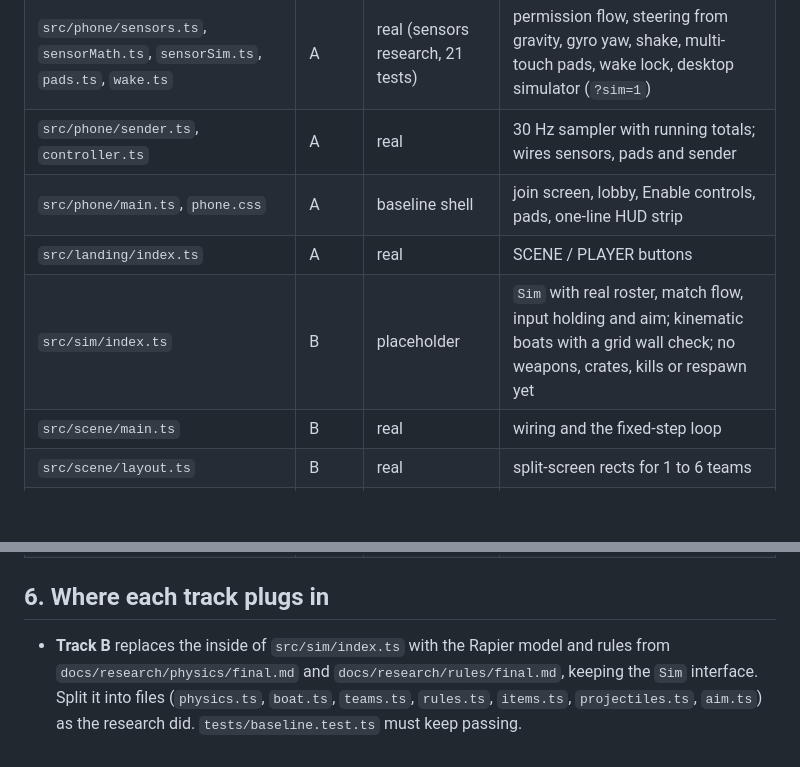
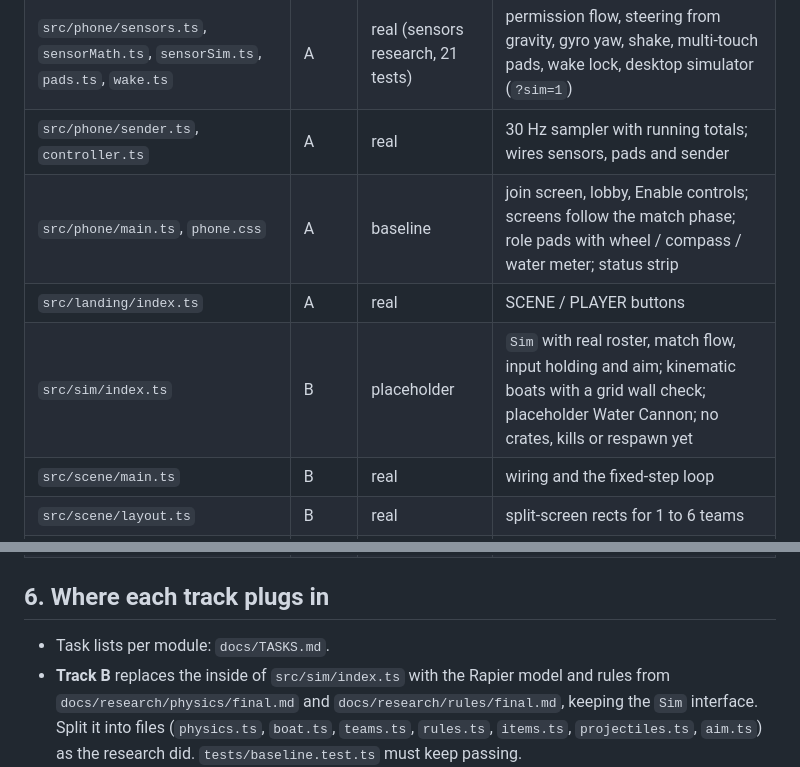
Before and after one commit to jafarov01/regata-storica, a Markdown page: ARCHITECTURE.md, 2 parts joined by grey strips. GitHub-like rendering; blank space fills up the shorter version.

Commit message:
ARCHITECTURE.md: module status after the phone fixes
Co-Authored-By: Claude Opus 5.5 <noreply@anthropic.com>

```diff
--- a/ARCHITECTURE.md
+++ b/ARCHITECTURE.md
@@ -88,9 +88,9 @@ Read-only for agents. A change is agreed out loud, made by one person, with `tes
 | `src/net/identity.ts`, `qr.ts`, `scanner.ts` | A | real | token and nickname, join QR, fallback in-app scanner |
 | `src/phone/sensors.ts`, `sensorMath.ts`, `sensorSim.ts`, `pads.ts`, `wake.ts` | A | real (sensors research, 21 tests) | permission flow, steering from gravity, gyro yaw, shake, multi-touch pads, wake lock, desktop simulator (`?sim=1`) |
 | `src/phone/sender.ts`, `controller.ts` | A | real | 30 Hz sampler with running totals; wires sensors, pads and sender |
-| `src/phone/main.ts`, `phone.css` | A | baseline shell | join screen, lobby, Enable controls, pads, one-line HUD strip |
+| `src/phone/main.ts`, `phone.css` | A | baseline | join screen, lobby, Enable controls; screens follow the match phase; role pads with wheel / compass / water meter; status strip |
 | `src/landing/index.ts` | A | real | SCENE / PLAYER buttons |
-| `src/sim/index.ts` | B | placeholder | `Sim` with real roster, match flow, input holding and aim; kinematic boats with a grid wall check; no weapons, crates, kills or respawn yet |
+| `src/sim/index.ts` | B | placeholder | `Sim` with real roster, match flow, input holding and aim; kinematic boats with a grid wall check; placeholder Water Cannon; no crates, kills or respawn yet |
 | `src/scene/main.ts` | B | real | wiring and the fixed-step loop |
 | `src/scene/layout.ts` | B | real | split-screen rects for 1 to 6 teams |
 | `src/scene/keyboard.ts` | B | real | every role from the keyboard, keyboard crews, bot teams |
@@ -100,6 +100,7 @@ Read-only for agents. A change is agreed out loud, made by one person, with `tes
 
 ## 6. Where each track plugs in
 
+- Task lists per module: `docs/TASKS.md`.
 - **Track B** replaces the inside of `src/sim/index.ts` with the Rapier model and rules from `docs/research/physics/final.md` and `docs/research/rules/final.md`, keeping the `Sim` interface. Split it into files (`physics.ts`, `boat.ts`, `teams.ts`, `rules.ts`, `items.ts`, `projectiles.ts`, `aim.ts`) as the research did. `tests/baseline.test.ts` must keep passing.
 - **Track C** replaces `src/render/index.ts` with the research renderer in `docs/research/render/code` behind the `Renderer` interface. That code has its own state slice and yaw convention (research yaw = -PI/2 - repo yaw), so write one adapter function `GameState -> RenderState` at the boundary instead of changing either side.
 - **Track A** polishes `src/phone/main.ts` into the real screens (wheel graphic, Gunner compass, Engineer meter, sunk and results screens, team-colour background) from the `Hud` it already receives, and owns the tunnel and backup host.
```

========================================

**WHAT YOU ARE ASKED TO DO**
Count how many lines in the data above include the string "with", and write only that number.

**RESPONSE AREA**
8